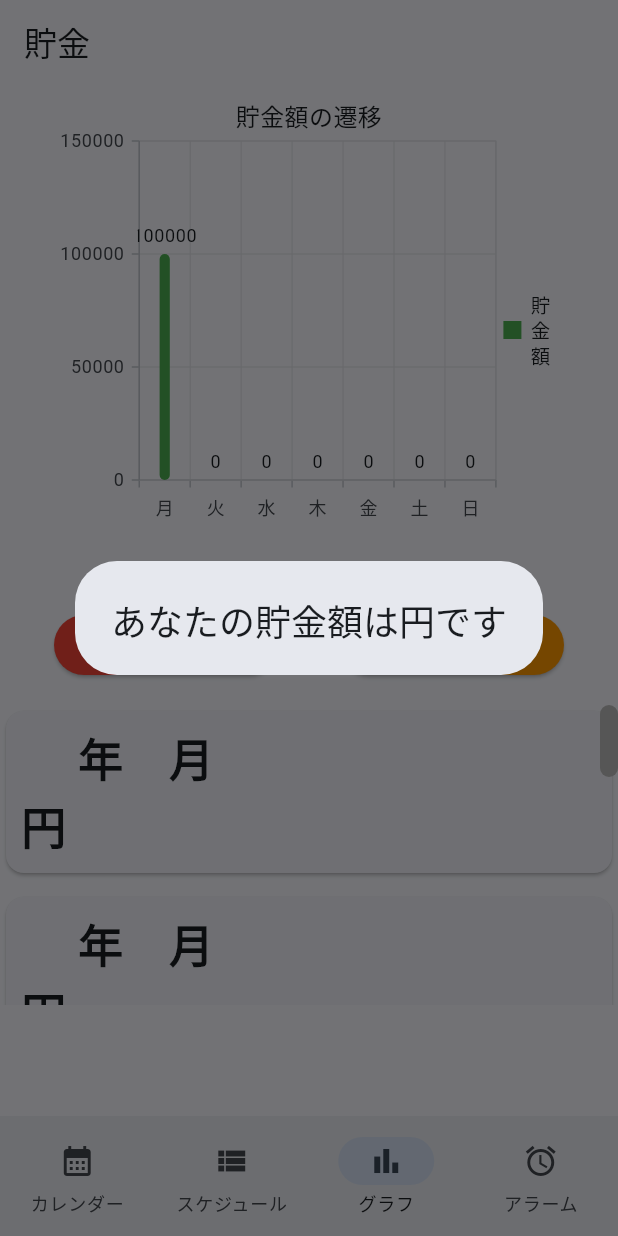
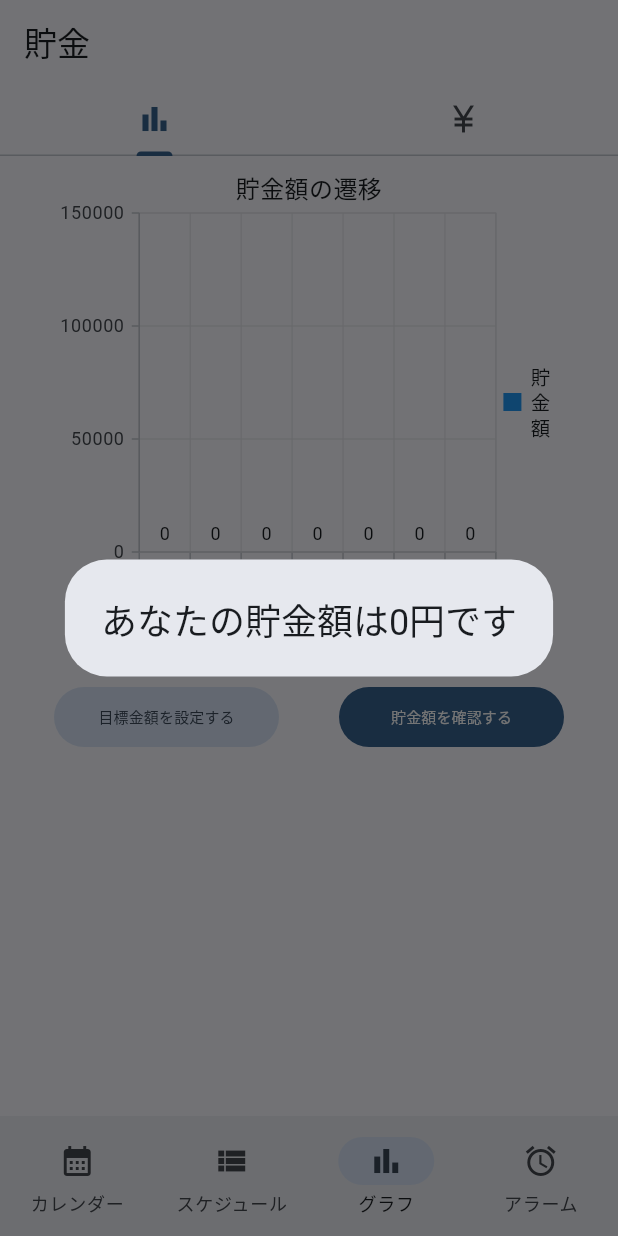
Before and after one commit to Shota-Abe/ChikokuGenkin, a Flutter app: the screen it shows after launch, item 3 of the bottom bar chosen, after a tap on "貯金額を確認する", on a phone screen of 412 x 824 dp. Run offline on Flutter 3.47's test engine with Material 2 defaults, Android fonts, the phone set to English and light mode, and no system bars; our stand-ins replace shared_preferences, sqflite, syncfusion_flutter_charts, wakelock; missing offline and left inert: alarm; accounts and stored records are empty.

Commit message:
貯金額が反映されない

```diff
--- a/lib/model/dbIo.dart
+++ b/lib/model/dbIo.dart
@@ -60,9 +60,9 @@ class scheduleDb {
 
     final data = {
       'title': sch.title,
-      'startAt': DateFormat('yyyyMMddHm').format(sch.startAt),
-      'endAt': DateFormat('yyyyMMddHm').format(sch.endAt),
-      'getUpTime': DateFormat('yyyyMMddHm').format(sch.getUpTime),
+      'startAt': DateFormat('yyyy-MM-dd-Hm').format(sch.startAt),
+      'endAt': DateFormat('yyyy-MM-dd-Hm').format(sch.endAt),
+      'getUpTime': DateFormat('yyyy-MM-dd-Hm').format(sch.getUpTime),
       'memo': sch.memo
     };
 
@@ -161,7 +161,7 @@ class MoneyDb {
     final data = {
       'revenue': money.revenue,
       'expenditure': money.expenditure,
-      'date': DateFormat('yyyyMMdd').format(money.date)
+      'date': DateFormat('yyyy-MM-dd').format(money.date)
     };
 
     final id = await moneyDb.insert('money', data,
@@ -178,6 +178,43 @@ class MoneyDb {
   static Future<List<Map<String, dynamic>>> getMoney(int id) async {
     final moneyDb = await MoneyDb.db();
     return moneyDb.query('money', where: 'id = ?', whereArgs: [id], limit: 1);
+  }
+
+  Future<int> getSumMonthMoney(String year, String month) async {
+    int sum = 0;
+    final moneyDb = await MoneyDb.db();
+    final result = await moneyDb.rawQuery(
+      '''
+        SELECT * FROM money
+        WHERE date LIKE ?
+      ''',
+      ['$year-$month-%'],
+    );
+    //print(result.length);
+    for (int i = 0; i < result.length; i++) {
+      sum += result[i]['revenue'] as int;
+      //print(result[i]['revenue'] as int);
+      sum -= result[i]['expenditure'] as int;
+      //print(result[i]['expenditure'] as int);
+    }
+    return sum;
+  }
+
+  Future<int> getSumDayMoney(DateTime ymd) async {
+    int sum = 0;
+    final moneyDb = await MoneyDb.db();
+    final result = await moneyDb.rawQuery(
+      '''
+        SELECT * FROM money
+        WHERE date LIKE ?
+      ''',
+      ['${DateFormat('yyyy-MM-dd').format(ymd)}'],
+    );
+    for (int i = 0; i < result.length; i++) {
+      sum += result[i]['revenue'] as int;
+      sum -= result[i]['expenditure'] as int;
+    }
+    return sum;
   }
 
   static Future<int> updateMoney(int id, Money money) async {
--- a/lib/pages/chart_page.dart
+++ b/lib/pages/chart_page.dart
@@ -1,6 +1,10 @@
 import 'package:flutter/material.dart';
 import 'package:syncfusion_flutter_charts/charts.dart';
 import 'package:flutter/services.dart';
+import 'package:calendar_hackathon/model/targetSpendIo.dart';
+import 'package:calendar_hackathon/model/dbIo.dart';
+import 'package:calendar_hackathon/model/savingsIo.dart';
+import 'package:intl/intl.dart';
 
 class ChartPage extends StatefulWidget {
   // ignore: prefer_const_constructors_in_immutables
@@ -10,41 +14,73 @@ class ChartPage extends StatefulWidget {
   ChartPageState createState() => ChartPageState();
 }
 
-class ChartPageState extends State<ChartPage> {
-  late List<_ChartData> data;
+class ChartPageState extends State<ChartPage> with TickerProviderStateMixin {
+  List<_ChartData> data = [];
   late TooltipBehavior _tooltip;
-  String? isSelectedItem = '50000';
-  final now = DateTime.now();
-  var _editText = '';
-  var _alertText = '';
+  final MoneyDb moneyDb = MoneyDb();
+  final targetSpendIo tSIo = targetSpendIo();
+  final savingsManagement saveMng = savingsManagement();
+  String _editText = '';
+  String _alertText = '';
+  int _savingMoney = 0;
+  DateTime now = DateTime.now();
+
+  static const List<Tab> tabs = <Tab>[
+    Tab(text: '貯金額の遷移'),
+    Tab(text: '過去の貯金履歴'),
+  ];
+
+  late TabController _tabController;
 
   @override
   void initState() {
+    Future(() async {
+      String targetSpend = '${await tSIo.getTargetSpend()}';
+      int savingTmp = await saveMng.getSavings() ?? 0;
+      int tmp = _savingMoney;
+      for (int i = 0; i < 7; i++) {
+        data.insert(
+            0,
+            _ChartData(
+                '${DateFormat('M/d').format(now.add(Duration(days: -i)))}',
+                (tmp).toDouble()));
+        tmp -= await moneyDb.getSumDayMoney(now.add(Duration(days: -i)));
+      }
+      setState(() {
+        _alertText = targetSpend;
+        _savingMoney = savingTmp;
+      });
+    });
     //initStateはウィジェット作成時の初期値
-    data = [
-      _ChartData('月', 100000),
-      _ChartData('火', 0),
-      _ChartData('水', 0),
-      _ChartData('木', 0),
-      _ChartData('金', 0),
-      _ChartData('土', 0),
-      _ChartData('日', 0),
-    ];
     _tooltip = TooltipBehavior(enable: true);
     super.initState();
+    _tabController = TabController(length: 2, vsync: this);
   }
 
   @override
   Widget build(BuildContext context) {
+    now = DateTime.now();
     return Scaffold(
         appBar: AppBar(
           title: const Text('貯金'),
+          bottom: TabBar(controller: _tabController, tabs: const <Widget>[
+            Tab(
+              icon: Icon(Icons.bar_chart),
             ),
-        body: SingleChildScrollView (
-          child: Column (
+            Tab(
+              icon: Icon(Icons.currency_yen),
+            )
+          ]),
+        ),
+        body: TabBarView(
+          controller: _tabController,
+          children: <Widget>[
+            Center(
+              child: Column(
                 children: [
-              Padding(
-                // graph
+                  SizedBox(
+                    width: MediaQuery.of(context).size.width * 1.0,
+                    child: Padding(
                       padding: const EdgeInsets.only(left: 30, right: 30),
                       child: SfCartesianChart(
                           title: ChartTitle(
@@ -65,11 +101,12 @@ class ChartPageState extends State<ChartPage> {
                               borderRadius:
                                   const BorderRadius.all(Radius.circular(5)),
                               width: 0.2,
-                        color: Colors.green,
+                              color: Colors.blue,
                               dataLabelSettings: const DataLabelSettings(
                                   isVisible: true), // データ数値の表示
                             )
                           ]),
+                    ),
                   ),
                   Row(
                     // button
@@ -90,16 +127,19 @@ class ChartPageState extends State<ChartPage> {
                         child: SizedBox(
                           height: 40,
                           width: 150,
-                      child: ElevatedButton(
+                          child: FilledButton.tonal(
                             onPressed: () {
                               showDialog(
                                   context: context,
-                              builder: (BuildContext context) => AlertDialog(
+                                  builder: (BuildContext context) =>
+                                      AlertDialog(
                                         title: Text('目標金額を設定してください'),
                                         content: TextField(
                                           inputFormatters: [
-                                        LengthLimitingTextInputFormatter(10),
-                                        FilteringTextInputFormatter.digitsOnly,
+                                            LengthLimitingTextInputFormatter(
+                                                10),
+                                            FilteringTextInputFormatter
+                                                .digitsOnly,
                                           ],
                                           onChanged: (value) {
                                             setState(() {
@@ -115,7 +155,9 @@ class ChartPageState extends State<ChartPage> {
                                             child: Text('キャンセル'),
                                           ),
                                           TextButton(
-                                        onPressed: () {
+                                            onPressed: () async {
+                                              await tSIo.setTargetSpend(
+                                                  int.tryParse(_editText) ?? 0);
                                               setState(() {
                                                 _alertText = _editText;
                                               });
@@ -126,10 +168,8 @@ class ChartPageState extends State<ChartPage> {
                                         ],
                                       ));
                             },
-                        child:
-                            Text('目標金額を設定する', style: TextStyle(fontSize: 10.0)),
-                        style: ElevatedButton.styleFrom(
-                            backgroundColor: Colors.red),
+                            child: Text('目標金額を設定する',
+                                style: TextStyle(fontSize: 10.0)),
                           ),
                         ),
                       ),
@@ -138,25 +178,33 @@ class ChartPageState extends State<ChartPage> {
                         child: SizedBox(
                           height: 40,
                           width: 150,
-                      child: ElevatedButton(
+                          child: FilledButton(
                             onPressed: buttonPressed1,
                             child: const Text(
                               '貯金額を確認する',
                               style: TextStyle(
                                   fontSize: 10.0,
-                              color: Colors.black,
+                                  color: Colors.white,
                                   fontWeight: FontWeight.w100,
                                   fontFamily: "Roboto"),
                             ),
-                        style: ElevatedButton.styleFrom(
-                            backgroundColor: Colors.orange),
                           ),
                         ),
                       ),
                     ],
                   ),
+                ],
+              ),
+            ),
+            Center(
+              child: Column(
+                children: [
+                  Padding(
+                    padding: const EdgeInsets.only(top: 20, bottom: 20),
+                    child: Text(' 収支の履歴', style: TextStyle(fontSize: 32.0)),
+                  ),
                   SizedBox(
-                height: 200,
+                    height: 400,
                     width: 500,
                     child: Scrollbar(
                       thickness: 12,
@@ -165,34 +213,51 @@ class ChartPageState extends State<ChartPage> {
                       child: ListView.separated(
                         padding: const EdgeInsets.only(bottom: 40),
                         separatorBuilder: (context, index) =>
-                        const SizedBox(height: 8),
-                    itemCount: 30,
+                            const SizedBox(height: 30),
+                        itemCount: 12,
                         itemBuilder: (context, index) => _buildCard(index + 1),
                       ),
                     ),
-              )
+                  ),
                 ],
               ),
+            ),
+          ],
         ));
   }
 
   @override
   Widget _buildCard(int index) {
+    List<DateTime> twelveMonth = [DateTime(now.year, now.month)];
+    for (int i = 1; i < 12; i++) {
+      twelveMonth.add(DateTime(
+          now.year + ((now.month - i - 1) / 12).ceil(), now.month - i));
+    }
+
     return Card(
         child: Container(
       margin: const EdgeInsets.all(10),
-      child: Text(
-        ' 　年　月　　　　　　　　円',
-        style: const TextStyle(fontSize: 30, fontWeight: FontWeight.bold),
-      ),
+      child: FutureBuilder(
+          future: moneyDb.getSumMonthMoney(
+              DateFormat('yyyy').format(twelveMonth[index - 1]),
+              DateFormat('MM').format(twelveMonth[index - 1])),
+          builder: (BuildContext context, AsyncSnapshot<int> snapshot) {
+            if (snapshot.hasData) {
+              return Text(
+                  '${twelveMonth[index - 1].month}月　　　　　　　　　　　　　　　${snapshot.data}円');
+            } else {
+              return Text("データが存在しません");
+            }
+          }),
     ));
   }
 
-  void buttonPressed1() {
+  void buttonPressed1() async {
+    _savingMoney = await saveMng.getSavings();
     showDialog(
       context: context,
       builder: (BuildContext context) =>
-          const AlertDialog(title: Text('あなたの貯金額は円です')),
+          AlertDialog(title: Text('あなたの貯金額は${_savingMoney}円です')),
     );
   }
 }
```
Also changed, not shown: lib/model/alert.dart (+7 -1 lines), pubspec.lock. Lines whose indentation alone changed are shown as unchanged.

━━━━

- [TASK OBJECTIVE]
Tally the lines in the records above that contain the word "Colors", and give only that number.

- [REPLY TO THE TASK]
6